Unlike criminal cases, which are initiated by the government, a formal personal injury case typically starts when a private individual (the "plaintiff") files a civil "complaint" against another person, business, corporation, or government agency (the "defendant"), alleging that they acted carelessly or irresponsibly in connection with an accident or injury that caused harm.
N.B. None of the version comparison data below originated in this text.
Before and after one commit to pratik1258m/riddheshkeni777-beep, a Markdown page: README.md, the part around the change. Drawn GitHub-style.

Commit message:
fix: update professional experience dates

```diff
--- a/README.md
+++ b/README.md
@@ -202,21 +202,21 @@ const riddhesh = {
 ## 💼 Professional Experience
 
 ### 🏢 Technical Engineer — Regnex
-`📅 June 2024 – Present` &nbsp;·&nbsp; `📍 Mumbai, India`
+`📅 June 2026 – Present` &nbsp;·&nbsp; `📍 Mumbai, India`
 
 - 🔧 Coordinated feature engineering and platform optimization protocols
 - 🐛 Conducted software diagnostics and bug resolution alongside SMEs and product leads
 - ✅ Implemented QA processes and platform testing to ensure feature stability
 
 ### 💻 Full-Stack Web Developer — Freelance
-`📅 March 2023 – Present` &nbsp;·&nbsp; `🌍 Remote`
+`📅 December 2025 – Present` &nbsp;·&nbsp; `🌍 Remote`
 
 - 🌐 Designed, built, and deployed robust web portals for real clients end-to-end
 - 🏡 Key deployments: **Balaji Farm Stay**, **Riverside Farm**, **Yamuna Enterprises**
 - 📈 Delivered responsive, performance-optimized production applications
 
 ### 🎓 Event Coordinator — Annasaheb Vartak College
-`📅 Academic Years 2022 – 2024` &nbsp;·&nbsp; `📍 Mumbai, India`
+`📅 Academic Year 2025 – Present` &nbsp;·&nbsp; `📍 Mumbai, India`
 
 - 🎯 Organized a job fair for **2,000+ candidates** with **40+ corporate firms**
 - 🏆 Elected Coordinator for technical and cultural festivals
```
This action is known as "filing a lawsuit".
In reality, most disputes over fault for an accident or injury are resolved through informal early settlement, usually among those personally involved in the dispute, their insurers, and attorneys representing both sides.
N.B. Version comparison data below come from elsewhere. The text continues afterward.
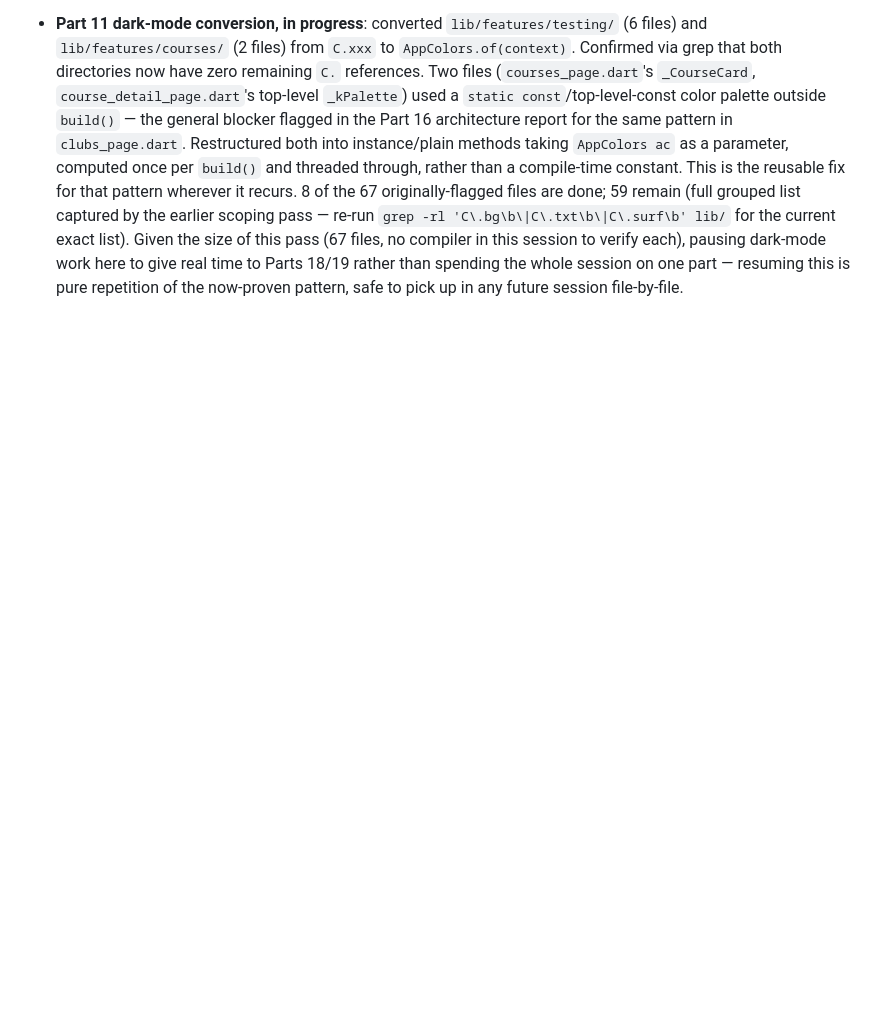
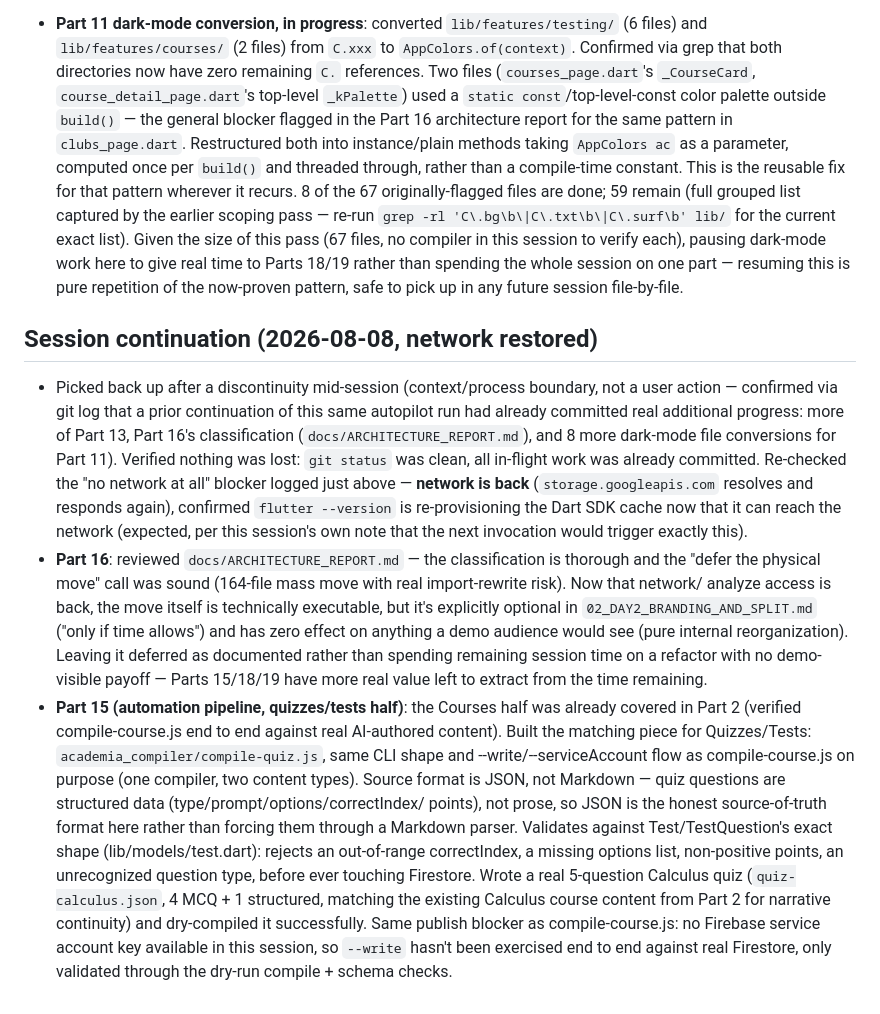
Before and after one commit to cavindelrey-jpg/ladybird_app, a Markdown page: docs/AUTOPILOT_LOG.md, the part around the change. Drawn GitHub-style; blank space fills up the shorter version.

Commit message:
Log Part 15 quiz/test compiler pipeline, network restoration, Part 16 defer rationale
Co-Authored-By: Claude Sonnet 5 <noreply@anthropic.com>

```diff
--- a/docs/AUTOPILOT_LOG.md
+++ b/docs/AUTOPILOT_LOG.md
@@ -402,3 +402,47 @@ One line (or short paragraph) per non-obvious default chosen without stopping to
   to Parts 18/19 rather than spending the whole session on one part —
   resuming this is pure repetition of the now-proven pattern, safe to
   pick up in any future session file-by-file.
+
+## Session continuation (2026-08-08, network restored)
+
+- Picked back up after a discontinuity mid-session (context/process
+  boundary, not a user action — confirmed via git log that a prior
+  continuation of this same autopilot run had already committed real
+  additional progress: more of Part 13, Part 16's classification
+  (`docs/ARCHITECTURE_REPORT.md`), and 8 more dark-mode file conversions
+  for Part 11). Verified nothing was lost: `git status` was clean, all
+  in-flight work was already committed. Re-checked the "no network at
+  all" blocker logged just above — **network is back**
+  (`storage.googleapis.com` resolves and responds again), confirmed
+  `flutter --version` is re-provisioning the Dart SDK cache now that it
+  can reach the network (expected, per this session's own note that the
+  next invocation would trigger exactly this).
+- **Part 16**: reviewed `docs/ARCHITECTURE_REPORT.md` — the classification
+  is thorough and the "defer the physical move" call was sound
+  (164-file mass move with real import-rewrite risk). Now that network/
+  analyze access is back, the move itself is technically executable, but
+  it's explicitly optional in `02_DAY2_BRANDING_AND_SPLIT.md` ("only if
+  time allows") and has zero effect on anything a demo audience would
+  see (pure internal reorganization). Leaving it deferred as documented
+  rather than spending remaining session time on a refactor with no
+  demo-visible payoff — Parts 15/18/19 have more real value left to
+  extract from the time remaining.
+- **Part 15 (automation pipeline, quizzes/tests half)**: the Courses half
+  was already covered in Part 2 (verified compile-course.js end to end
+  against real AI-authored content). Built the matching piece for
+  Quizzes/Tests: `academia_compiler/compile-quiz.js`, same CLI shape and
+  --write/--serviceAccount flow as compile-course.js on purpose (one
+  compiler, two content types). Source format is JSON, not Markdown —
+  quiz questions are structured data (type/prompt/options/correctIndex/
+  points), not prose, so JSON is the honest source-of-truth format here
+  rather than forcing them through a Markdown parser. Validates against
+  Test/TestQuestion's exact shape (lib/models/test.dart): rejects an
+  out-of-range correctIndex, a missing options list, non-positive
+  points, an unrecognized question type, before ever touching Firestore.
+  Wrote a real 5-question Calculus quiz (`quiz-calculus.json`, 4 MCQ +
+  1 structured, matching the existing Calculus course content from Part
+  2 for narrative continuity) and dry-compiled it successfully. Same
+  publish blocker as compile-course.js: no Firebase service account key
+  available in this session, so `--write` hasn't been exercised end to
+  end against real Firestore, only validated through the dry-run
+  compile + schema checks.
```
A settlement commonly takes the form of negotiation, followed by a written agreement in which both sides forgo any further action (such as a lawsuit), choosing instead to resolve the matter through payment of an agreeable amount of money.
The "middle ground" between a lawsuit and an informal settlement is alternative dispute resolution procedures like mediation and arbitration.
Mediation is a non-binding process in which the Mediator (typically a retired judge or experienced attorney) works to achieve a mutual resolution of the case by reviewing the case independently with each party and discussing the strengths and weaknesses.
Mediation is successful in resolving a large percentage of cases. The session is very informal and non-threatening. Frequently, other evidence is submitted such as medical reports and records and accident reports. You will not have to testify, but may be informally asked a few questions, or for a brief explanation.
If the case is not settled at Mediation, the case would then continue through the normal course of the litigation process.
Arbitration is binding and will provide a final result of your case. The Arbitrator makes a decision to award damages, or not to award damages, based upon the evidence presented.
If a damages award is made, the Arbitrator will determine
the amount of the award. Arbitration should for all practical purposes be considered final since there is generally no appeal from an Arbitration award.